Art - Nick Carrick

“Can you move the rabbit over slightly?” says Nick Carrick, applying the finishing touches to the hanging of his first-ever solo show, in the HQ Gallery. I’m looking round the twenty or so paintings on the two floors of the space in St John St, trying to glean what they’re all about before interviewing him, in order to add ammunition to my question-asking armoury. But what are they all about? There’s a certain naivety to them, certainly: most of the thick brush-strokes of colourful oils suggests the work of a pre-teen. But there’s something deeper, too. There’s something sinisterly adult about them, as well, which lends them their power. Which has made Nick the rising star he today is. Do I like them? I’m not sure that I’d want one on my living room wall. But I know of some much better qualified judges who would, and do. More of which later.

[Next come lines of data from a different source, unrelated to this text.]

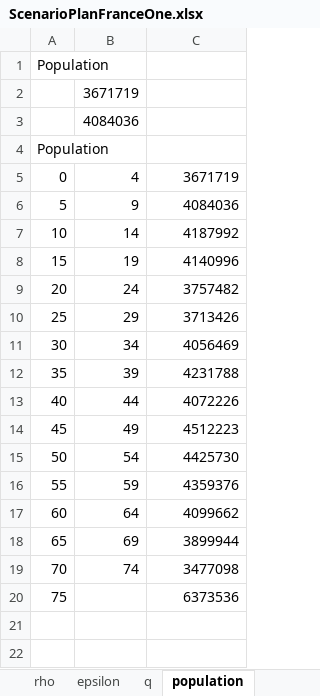
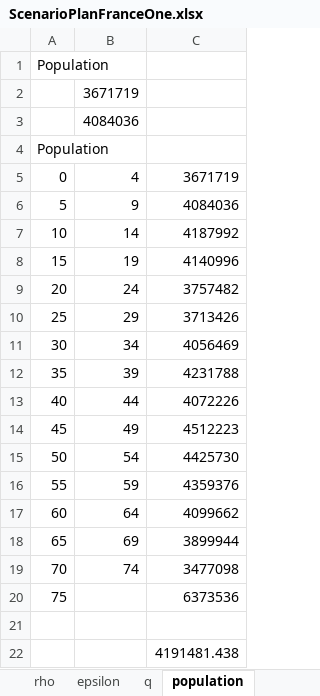
Before and after one commit to abdelneuhaus/EpidemiOptim, an Excel workbook: data/jane_model_data/ScenarioPlanFranceOne.xlsx, sheet population, drawn as a sheet; values as stored, in another font and other column widths than the file's, no borders; the diff names each change by its address in the sheet, - before the commit and + after, or states it on an @@ line.

```diff
--- a/data/jane_model_data/ScenarioPlanFranceOne.xlsx (sheet population)
+++ b/data/jane_model_data/ScenarioPlanFranceOne.xlsx (sheet population)
+row 21: (empty)
+row 22:  |  | 4191481.438
```
Also changed, not shown: sheet Rollout schedule, 7 other files.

I sit Nick down in the upstairs room, and talk to him. He’s wearing a stripy jumper, and jeans, and has ruddy-blond short hair. Very bloke-in-the-street. “I used to work in demolition,” he says. “I was very influenced by the experience of wandering through desolate, decaying spaces where there used to be life. I’d make a story up, fantasise about what used to go on there. I think there’s a lot of this in my work. An ambiguous quality.” I ask him to come up with some adjectives to describe his work. “Melancholic,” he says. “But cheeky, too, with a sense of humour. It plays on two levels. It’s quite poetic and ambiguous. It deals with broken narrative.” I ask him if it’s fair to call his work ‘naive’ (in a conscious way, of course, if that isn’t oxymoronic). “I’ve always painted in the way I did when I was 13,” he says. I’ve always painted in a naive style. I never changed it.

Nick Carrick: demolition man